Dataset excerpts Start Marker

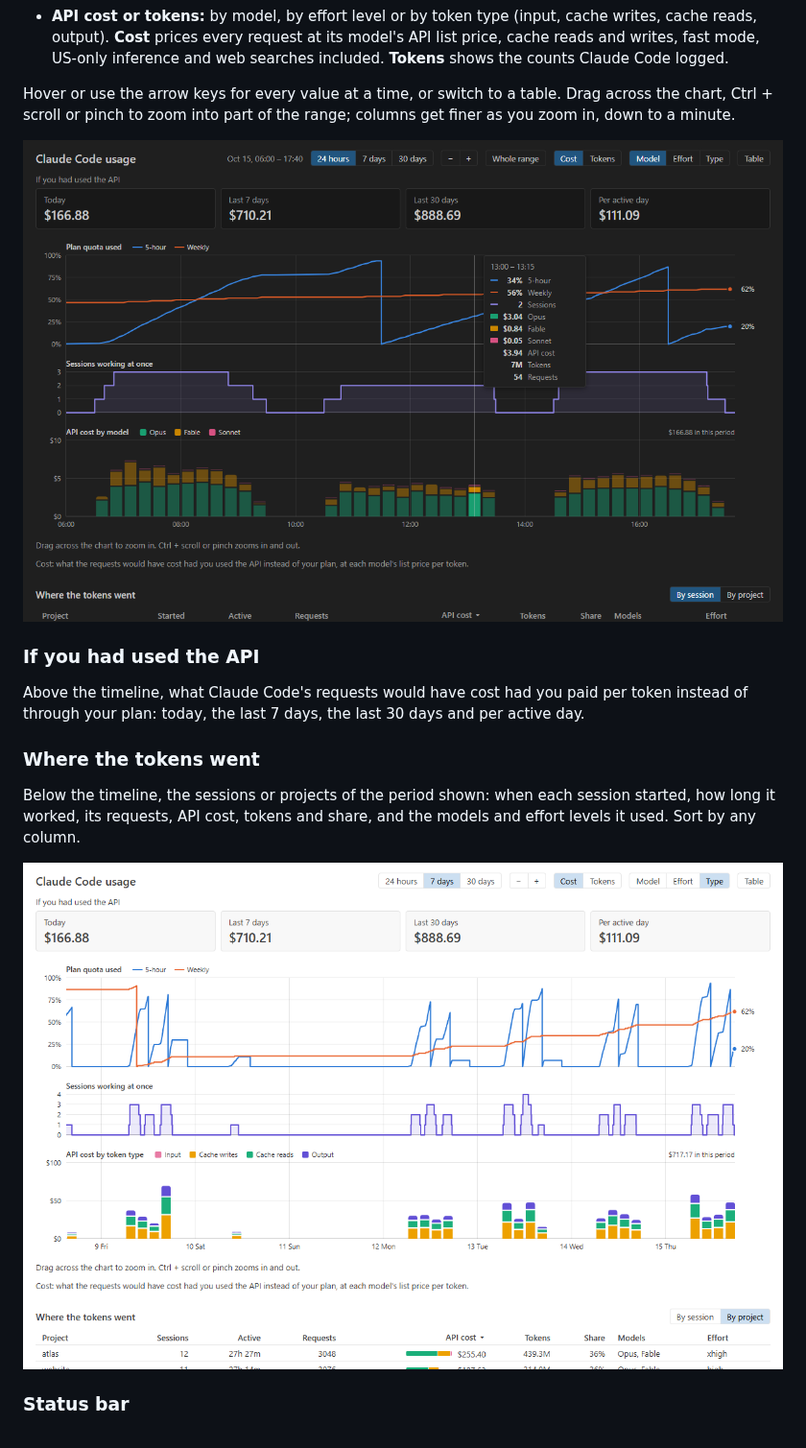
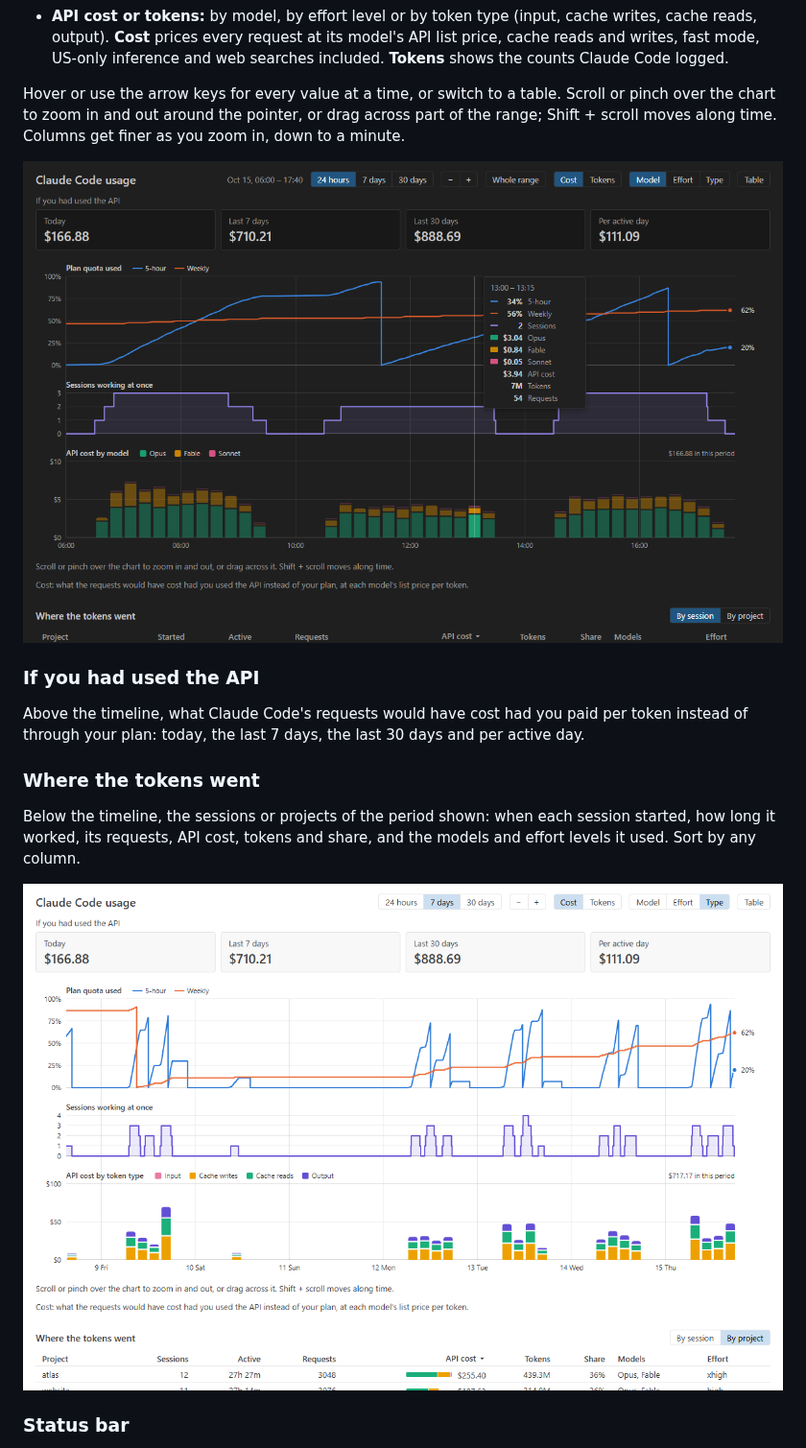
Before and after one commit to mbKalkan/nightpace, a Markdown page: README.md, the part around the change. Shown at 96% size. GitHub-like rendering; pictures changed too: docs/images/types-light.png, docs/images/zoom-dark.png.

```diff
--- a/README.md
+++ b/README.md
@@ -51,9 +51,9 @@ days on one time axis:
   writes, fast mode, US-only inference and web searches included. **Tokens** shows the counts
   Claude Code logged.
 
-Hover or use the arrow keys for every value at a time, or switch to a table. Drag across the
-chart, Ctrl + scroll or pinch to zoom into part of the range; columns get finer as you zoom in,
-down to a minute.
+Hover or use the arrow keys for every value at a time, or switch to a table. Scroll or pinch over
+the chart to zoom in and out around the pointer, or drag across part of the range; Shift + scroll
+moves along time. Columns get finer as you zoom in, down to a minute.
 
 ![One working day zoomed in: the 5-hour quota rises during each block of work and drops when the window resets, and the tooltip lists the quota, sessions, cost by model, tokens and requests of a quarter of an hour](docs/images/zoom-dark.png)
 
```
Also changed, not shown: CHANGELOG.md (+5 -0 lines), docs/images/timeline-dark.png, 4 other files.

Dataset excerpts End Marker

--- What to produce ---
Return, from the entries, each line that holds "docs".

--- Response area ---
Before and after one commit to mbKalkan/nightpace, a Markdown page: README.md, the part around the change. Shown at 96% size. GitHub-like rendering; pictures changed too: docs/images/types-light.png, docs/images/zoom-dark.png.
 ![One working day zoomed in: the 5-hour quota rises during each block of work and drops when the window resets, and the tooltip lists the quota, sessions, cost by model, tokens and requests of a quarter of an hour](docs/images/zoom-dark.png)
Also changed, not shown: CHANGELOG.md (+5 -0 lines), docs/images/timeline-dark.png, 4 other files.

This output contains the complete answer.